Seiken Densetsu 3 (聖剣伝説 3), released 9/30/1995, developed and published by Square
Here we are in the last game of the July-September 1995 block, and it’s a big hitter — the sequel to Secret of Mana and the next entry in the Seiken Densetsu series. I was really looking forward to this game. It’s had a good reputation for a long time. Secret of Mana had a number of flaws that I thought resulted from the weirdness in its development process, and I was hoping that Seiken Densetsu 3 would be the game Secret of Mana should have been. I was disappointed in the game, though, and in the end didn’t think it was all that good.
The game’s graphics are quite good, and the music is maybe not exactly the equal of Secret of Mana but it’s close. The game’s best known feature is that you start off by choosing three characters out of six. Although the overall plot is basically the same with all of them, there are some different bosses and events with each of them. Also the combat experience will be different based on who you pick — as well as which class upgrades you select for each person (there are two second level classes and four third level classes for each). This gives the game a high level of replayability.
I went with Duran, Angela, and Riese. Duran and Riese were quite good. The Star Lancer class has very helpful stat boosts and she has a high attack. Duran was fine as well — I made him a Lord and the healing was helpful. Angela was not as good. Magic is worse in this game than it was in SoM and by the end of the game she was basically dead weight, especially in boss battles.
My biggest gripe with the game is how sluggish and unresponsive the system feels to me. It’s supposed to be an action RPG, but you spend a lot of time watching animations and mashing buttons to bring up menus. It can be hard to tell what’s happening as you’re knocked around the screen.
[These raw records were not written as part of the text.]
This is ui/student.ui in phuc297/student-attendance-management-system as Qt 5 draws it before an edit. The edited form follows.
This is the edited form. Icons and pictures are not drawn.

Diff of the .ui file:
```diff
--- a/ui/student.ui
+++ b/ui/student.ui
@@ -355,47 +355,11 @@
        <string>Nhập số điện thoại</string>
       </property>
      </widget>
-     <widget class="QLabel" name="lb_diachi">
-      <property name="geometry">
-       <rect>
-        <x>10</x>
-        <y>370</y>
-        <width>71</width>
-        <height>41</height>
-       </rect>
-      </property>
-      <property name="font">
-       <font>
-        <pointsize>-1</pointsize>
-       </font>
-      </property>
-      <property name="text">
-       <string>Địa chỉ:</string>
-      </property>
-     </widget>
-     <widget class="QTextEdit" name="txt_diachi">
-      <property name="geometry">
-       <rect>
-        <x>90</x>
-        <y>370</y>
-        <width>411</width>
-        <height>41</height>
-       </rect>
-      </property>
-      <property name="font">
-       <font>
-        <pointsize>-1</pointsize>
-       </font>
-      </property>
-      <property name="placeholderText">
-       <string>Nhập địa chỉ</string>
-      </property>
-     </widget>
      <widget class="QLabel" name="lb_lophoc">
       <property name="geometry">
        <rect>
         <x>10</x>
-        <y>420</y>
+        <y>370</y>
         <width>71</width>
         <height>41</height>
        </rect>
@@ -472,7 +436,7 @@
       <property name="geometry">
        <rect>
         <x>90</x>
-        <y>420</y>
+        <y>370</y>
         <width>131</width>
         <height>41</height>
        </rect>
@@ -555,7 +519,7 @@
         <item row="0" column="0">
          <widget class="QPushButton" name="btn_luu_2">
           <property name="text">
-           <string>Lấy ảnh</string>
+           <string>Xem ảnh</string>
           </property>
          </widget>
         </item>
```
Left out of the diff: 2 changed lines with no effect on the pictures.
SoM had a big problem where magic was too powerful, and the upper level techs were tough to use. Magic is weaker in this game — late-game Angela is still decent for attacking grunt enemies although you have to sit through the animations to do so. The 2nd and 3rd level techs do not require as much time to build up; you get one bar filled for each successful attack you do and when it fills up you get to use the tech. It’s nice that if the tech misses you don’t lose the bars and can try again.
However, in the latter half of the game, most bosses and some grunt enemies respond to magic or level 2/3 techs by powerful counter attacks. So not only do level 2/3 techs take longer to build up, but they have a good chance of the enemy walloping you in response. Because of this I just kept everyone on level 1 techs later in the game.
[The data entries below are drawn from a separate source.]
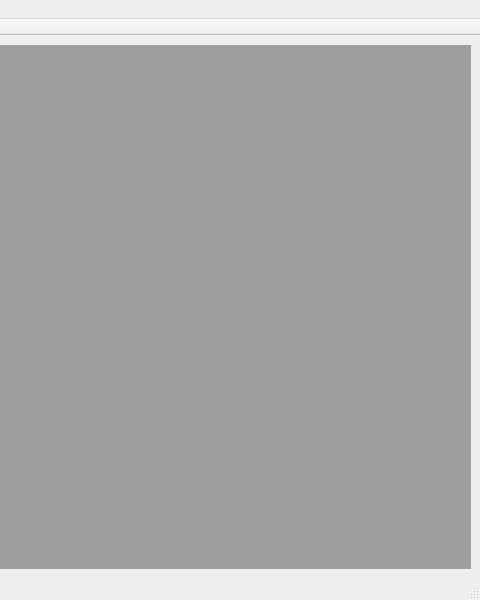
Above: mac/examples/GasInfo/mainwindow.ui from Quenii/ADCEVM before the change; both pictures show x 320 to 800 and y 0 to 600 of the 800 by 600 pixel window. Below: the same form after it.
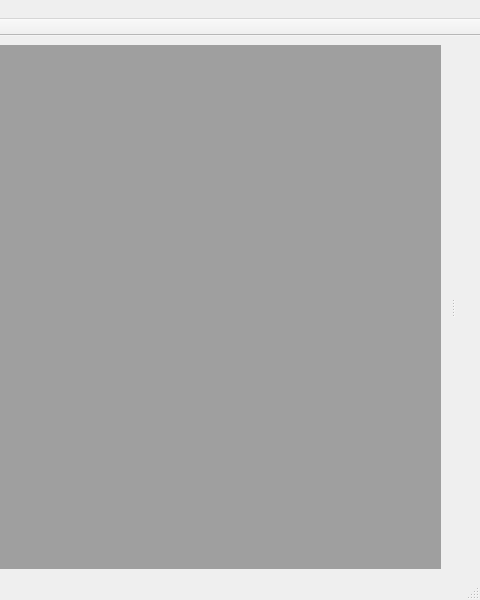
That is the form after the change. Custom widgets are drawn as their Qt base class.

The edit to the form file:
```diff
--- a/mac/examples/GasInfo/mainwindow.ui
+++ b/mac/examples/GasInfo/mainwindow.ui
@@ -96,6 +96,18 @@
     <bool>false</bool>
    </attribute>
   </widget>
+  <widget class="QDockWidget" name="dockWidget">
+   <property name="features">
+    <set>QDockWidget::NoDockWidgetFeatures</set>
+   </property>
+   <property name="allowedAreas">
+    <set>Qt::RightDockWidgetArea</set>
+   </property>
+   <attribute name="dockWidgetArea">
+    <number>2</number>
+   </attribute>
+   <widget class="LightMaps" name="mapsWidget"/>
+  </widget>
   <action name="actionSaveAs">
    <property name="text">
     <string>Save &amp;As</string>
@@ -139,6 +151,12 @@
    <header>devicelistwidget.h</header>
    <container>1</container>
   </customwidget>
+  <customwidget>
+   <class>LightMaps</class>
+   <extends>QWidget</extends>
+   <header>lightmaps.h</header>
+   <container>1</container>
+  </customwidget>
  </customwidgets>
  <resources/>
  <connections/>
```
Left out of the diff: 2 changed lines with no effect on the pictures.
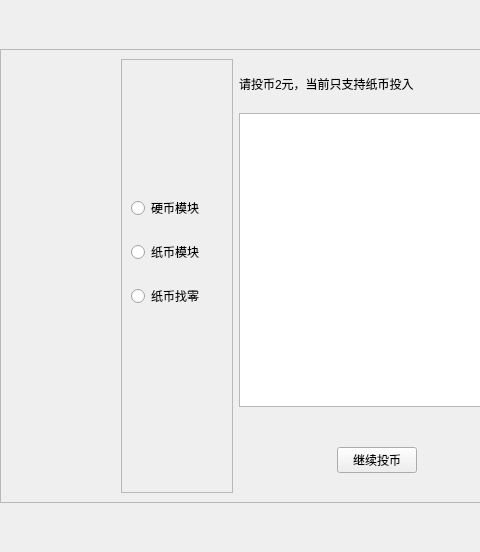
Before: the Qt Designer form ticket/CompensationFareWidget.ui in EllieYY/ism, drawn with Qt 5; both pictures show x 0 to 480 and y 140 to 692 of the 1031 by 832 pixel window.
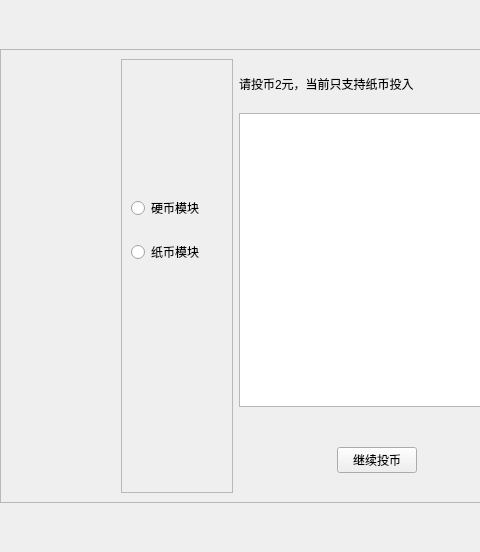
After: the same form once the commit is applied.

```diff
--- a/ticket/CompensationFareWidget.ui
+++ b/ticket/CompensationFareWidget.ui
@@ -77,7 +77,7 @@
            <property name="frameShadow">
             <enum>QFrame::Raised</enum>
            </property>
-           <layout class="QVBoxLayout" name="verticalLayout_3" stretch="1,0,0,0,1">
+           <layout class="QVBoxLayout" name="verticalLayout_3" stretch="1,0,0,1">
             <property name="spacing">
              <number>20</number>
             </property>
@@ -114,13 +114,6 @@
               </property>
              </widget>
             </item>
-            <item>
-             <widget class="QRadioButton" name="f53RadioBtn">
-              <property name="text">
-               <string>纸币找零</string>
-              </property>
-             </widget>
-            </item>
             <item>
              <spacer name="verticalSpacer_6">
               <property name="orientation">
```
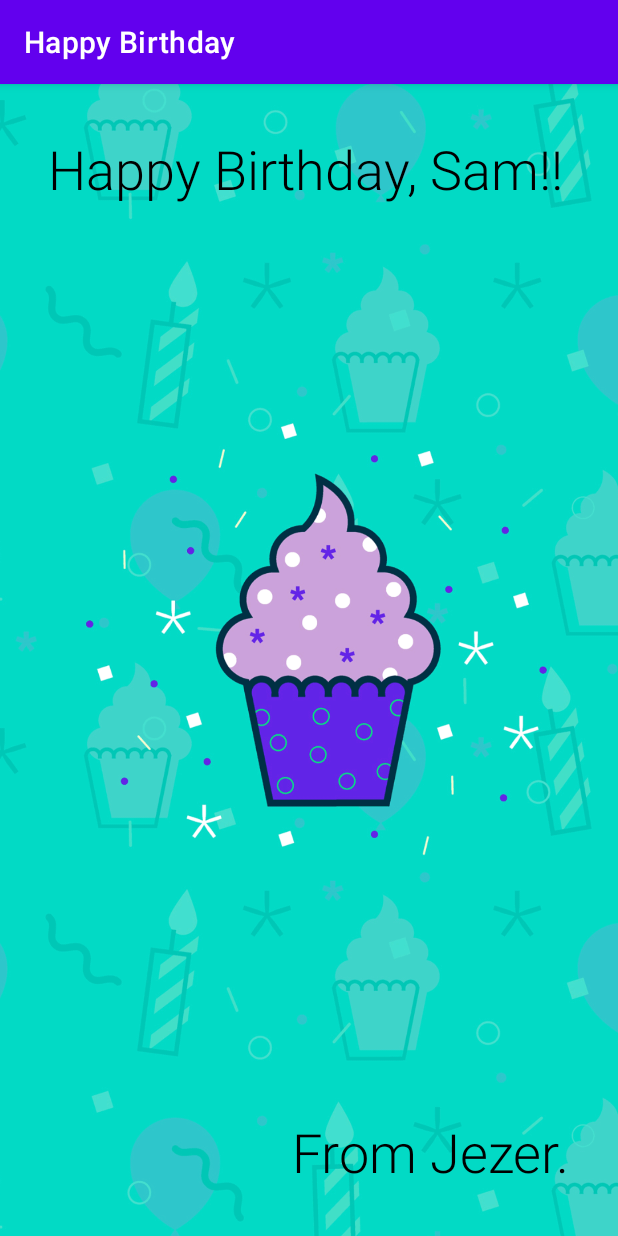
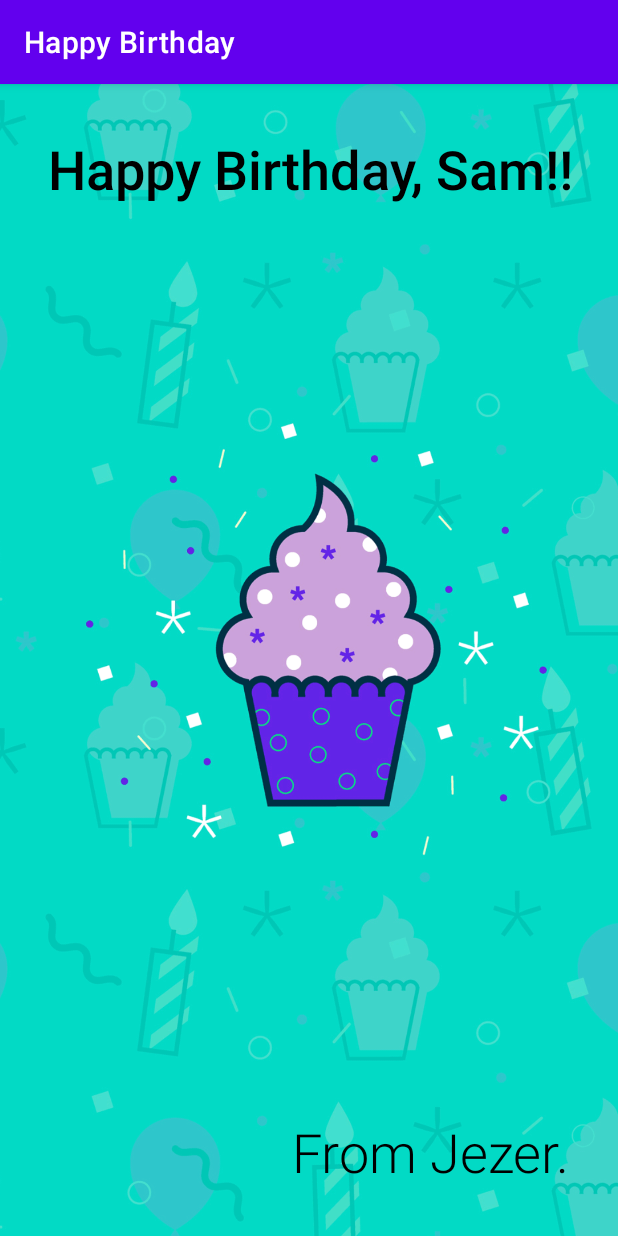
Before and after one commit to JezerMejia/HappyBirthday, an Android app: the screen it shows after launch (MainActivity), on a phone screen of 412 x 824 dp. Run offline under Robolectric (Android 15) with nearby library versions, the phone set to English and light mode, and no system bars.

Commit message:
Happy Birthday message is now bold

```diff
--- a/app/src/main/res/layout/activity_main.xml
+++ b/app/src/main/res/layout/activity_main.xml
@@ -24,7 +24,7 @@
         android:layout_height="wrap_content"
         android:layout_marginStart="32dp"
         android:layout_marginTop="32dp"
-        android:fontFamily="sans-serif-light"
+        android:fontFamily="sans-serif-medium"
         android:text="@string/happy_birthday_text"
         android:textColor="@android:color/black"
         android:textSize="36sp"
```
Another issue I had with the game is that when you’re going after the 8 mana beasts in the second half of the game, the difficulty seems to ramp up faster than you can keep up just by fighting the monsters as you go. Because of the way the weapon and armor stats work (they interface with your base stats), I had to do a lot of grinding to keep up with the enemies. There were enemies in the later dungeons that could wipe my entire party with one of their special moves, and if I was 4-5 levels behind it was hard to do much damage to them. This is really the part that made me go from not much liking the game to actively disliking it.
One side note on the graphics is that this game uses the Super Famicom’s “high res” mode to render the text, allowing them to fit more text in a box and use sharper, easier to read kanji. The next game I’m playing (Odysselia II) also uses this method, although I wonder how widespread it becomes after this point. It does cause a bit of a graphical glitch or stutter on bsnes as the game switches from the regular resolution to the high-res box (and it messes up bsnes-MT’s pixel perfect scaling mode), but I wonder what this looked like on an actual CRT.
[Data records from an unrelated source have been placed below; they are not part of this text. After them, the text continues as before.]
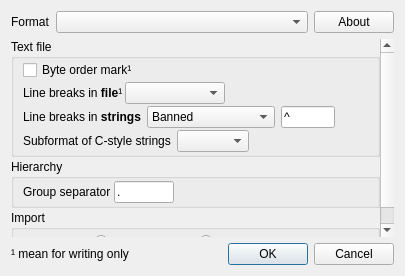
Mercury13/utranslator, file UTranslator/FmFileFormat.ui: the form before one commit.
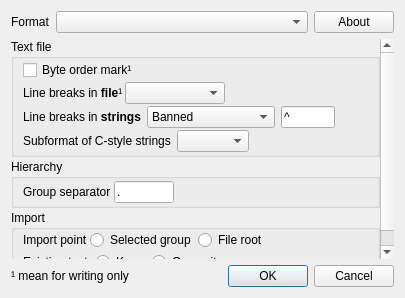
The form after the commit.

Commit message: +import settings

Diff of the .ui file:
```diff
--- a/UTranslator/FmFileFormat.ui
+++ b/UTranslator/FmFileFormat.ui
@@ -7,7 +7,7 @@
     <x>0</x>
     <y>0</y>
     <width>405</width>
-    <height>276</height>
+    <height>298</height>
    </rect>
   </property>
   <property name="windowTitle">
@@ -49,7 +49,7 @@
         <x>0</x>
         <y>0</y>
         <width>387</width>
-        <height>196</height>
+        <height>218</height>
        </rect>
       </property>
       <layout class="QVBoxLayout" name="verticalLayout_2">
@@ -322,9 +322,12 @@
           <string>Import</string>
          </property>
          <layout class="QVBoxLayout" name="verticalLayout_4">
-          <property name="topMargin">
+          <property name="spacing">
            <number>2</number>
           </property>
+          <property name="topMargin">
+           <number>0</number>
+          </property>
           <property name="bottomMargin">
            <number>2</number>
           </property>
@@ -340,7 +343,7 @@
             <item>
              <widget class="QRadioButton" name="radioSelected">
               <property name="text">
-               <string>Current group</string>
+               <string>Selected group</string>
               </property>
               <property name="checked">
                <bool>true</bool>
@@ -369,6 +372,47 @@
             </item>
            </layout>
           </item>
+          <item>
+           <layout class="QHBoxLayout" name="horizontalLayout_8">
+            <item>
+             <widget class="QLabel" name="lbExistingTexts">
+              <property name="text">
+               <string>Existing texts</string>
+              </property>
+             </widget>
+            </item>
+            <item>
+             <widget class="QRadioButton" name="radioExistingKeep">
+              <property name="text">
+               <string>Keep</string>
+              </property>
+              <property name="checked">
+               <bool>true</bool>
+              </property>
+             </widget>
+            </item>
+            <item>
+             <widget class="QRadioButton" name="radioExistingOverwrite">
+              <property name="text">
+               <string>Overwrite</string>
+              </property>
+             </widget>
+            </item>
+            <item>
+             <spacer name="horizontalSpacer_6">
+              <property name="orientation">
+               <enum>Qt::Horizontal</enum>
+              </property>
+              <property name="sizeHint" stdset="0">
+               <size>
+                <width>40</width>
+                <height>20</height>
+               </size>
+              </property>
+             </spacer>
+            </item>
+           </layout>
+          </item>
          </layout>
         </widget>
        </item>
```
Left out of the diff: 6 changed lines with no effect on the pictures.
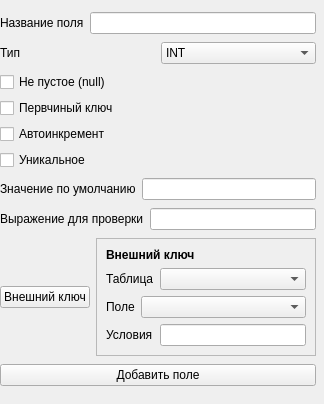
This is create_column.ui in mikhailKhmel/database_viewer as Qt 5 draws it before an edit. The edited form follows.
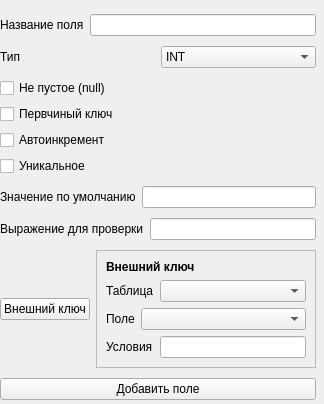
This is the edited form.

Diff of the .ui file:
```diff
--- a/create_column.ui
+++ b/create_column.ui
@@ -13,13 +13,13 @@
   <property name="windowTitle">
    <string>Form</string>
   </property>
-  <widget class="QWidget" name="">
+  <widget class="QWidget" name="layoutWidget">
    <property name="geometry">
     <rect>
      <x>0</x>
      <y>10</y>
      <width>316</width>
-     <height>382</height>
+     <height>401</height>
     </rect>
    </property>
    <layout class="QGridLayout" name="gridLayout_2">
```
Left out of the diff: 2 changed lines with no effect on the pictures.
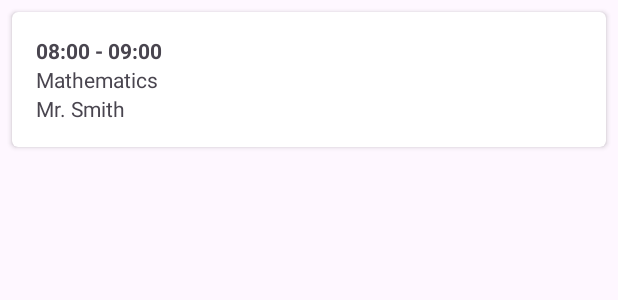
After one commit to FylypekUNO/librus-mobile-unofficial, an Android app: the layout item_schedule.xml on its own in the app's theme, with its tools: preview values and no code run, on a phone screen of 412 x 824 dp. The commit adds this screen. Shown: the top 300 px of the screen. Run offline under Robolectric (Android 15) with nearby library versions, the phone set to English and light mode, and no system bars; network calls fail.

Commit message:
feat: Add auto-generated calendar schedule that repeats until June 24

```diff
--- a/app/build.gradle.kts
+++ b/app/build.gradle.kts
@@ -45,6 +45,7 @@ dependencies {
 
     implementation(libs.kotlinx.coroutines.core)
     implementation(libs.gson)
+    implementation(libs.threetenabp)
 
     testImplementation(libs.junit)
     androidTestImplementation(libs.androidx.junit)
--- a/app/src/main/AndroidManifest.xml
+++ b/app/src/main/AndroidManifest.xml
@@ -24,6 +24,7 @@
                 <category android:name="android.intent.category.LAUNCHER" />
             </intent-filter>
         </activity>
+        <activity android:name=".ScheduleActivity" />
     </application>
 
 </manifest>
--- /dev/null
+++ b/app/src/main/res/layout/item_schedule.xml
@@ -0,0 +1,37 @@
+<?xml version="1.0" encoding="utf-8"?>
+<androidx.cardview.widget.CardView
+    xmlns:android="http://schemas.android.com/apk/res/android"
+    xmlns:app="http://schemas.android.com/apk/res-auto"
+    android:layout_width="match_parent"
+    android:layout_height="wrap_content"
+    android:layout_margin="8dp"
+    app:cardElevation="2dp"
+    app:cardCornerRadius="4dp">
+
+    <LinearLayout
+        android:layout_width="match_parent"
+        android:layout_height="wrap_content"
+        android:padding="16dp"
+        android:orientation="vertical">
+
+        <TextView
+            android:id="@+id/tvTime"
+            android:layout_width="wrap_content"
+            android:layout_height="wrap_content"
+            android:text="08:00 - 09:00"
+            android:textStyle="bold"/>
+
+        <TextView
+            android:id="@+id/tvSubject"
+            android:layout_width="wrap_content"
+            android:layout_height="wrap_content"
+            android:text="Mathematics"/>
+
+        <TextView
+            android:id="@+id/tvTeacher"
+            android:layout_width="wrap_content"
+            android:layout_height="wrap_content"
+            android:text="Mr. Smith"/>
+
+    </LinearLayout>
+</androidx.cardview.widget.CardView>
--- a/gradle/libs.versions.toml
+++ b/gradle/libs.versions.toml
@@ -11,6 +11,7 @@ activity = "1.10.0"
 constraintlayout = "2.2.0"
 kotlinx-coroutines = "1.7.3" # Latest version working on kotlin 1.9.x
 gson = "2.10.1"
+threetenabp = "1.4.8"
 
 [libraries]
 androidx-core-ktx = { group = "androidx.core", name = "core-ktx", version.ref = "coreKtx" }
@@ -23,6 +24,7 @@ androidx-activity = { group = "androidx.activity", name = "activity", version.re
 androidx-constraintlayout = { group = "androidx.constraintlayout", name = "constraintlayout", version.ref = "constraintlayout" }
 kotlinx-coroutines-core = { module = "org.jetbrains.kotlinx:kotlinx-coroutines-core", version.ref = "kotlinx-coroutines" }
 gson = { group = "com.google.code.gson", name = "gson", version.ref = "gson" }
+threetenabp = { group = "com.jakewharton.threetenabp", name = "threetenabp", version.ref = "threetenabp" }
 
 [plugins]
 android-application = { id = "com.android.application", version.ref = "agp" }
```
Also changed, not shown: app/src/main/java/pl/fylypek/librus_mobile_unofficial/MainActivity.kt (+11 -30 lines), app/src/main/java/pl/fylypek/librus_mobile_unofficial/ScheduleActivity.kt (added, +67 -0 lines), app/src/main/java/pl/fylypek/librus_mobile_unofficial/ScheduleAdapter.kt (added, +32 -0 lines), app/src/main/java/pl/fylypek/librus_mobile_unofficial/ScheduleItem.kt (added, +7 -0 lines), app/src/main/java/pl/fylypek/librus_mobile_unofficial/weeklySchedule.kt (added, +29 -0 lines), app/src/main/res/layout/activity_main.xml (+12 -4 lines), app/src/main/res/layout/activity_schedule.xml (added, +28 -0 lines).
The story is fine. With Duran, it begins with the “Red Magician” attacking the kingdom Duran serves, and he leaves home to defeat the magician. Duran’s father was a famous knight hero. Along the way he is chosen by the mana fairy and has to work first to stop the enemies from reviving the mana beasts and destroying the mana stones. The Mana Tree is dying, and to save it they need to open the way to the mana holy land and recover the Mana Sword (this area is taken straight from Secret of Mana).
Along the way we learn about the stories of the other five characters — because I chose Angela and Riese their stories are more involved (Riese needs to take back her kingdom and Angela has to save her mother), but we get some insight into the other three characters as well.
Of course getting the Mana Sword is not the end of the story. The mana beasts have been revived anyway, and we have to go track down all 8 of them and beat them — the story grinds to a halt here. Once the eight are defeated, the final confrontation occurs in a different dungeon depending on your main character choice. Once those people are dealt with, the final boss is in the Mana Holy Land.
I wonder if I would have liked this game more if I weren’t expecting so much from it. I think I first heard about this game in the late 1990s and tried playing it a bit around then. Sometimes a game can be a victim of high expectations.
So don’t necessarily take my bad experience as how you would feel about the game — it’s highly regarded and has a strong fan base.
That being said, this game was remade in 2020 for next-gen systems, and this version looks more fun to me from what I saw on youtube videos. The battle system is much smoother and faster paced, with far fewer moves that pause the gameplay while you watch an animation. I would be interested to hear from anyone who has played this version.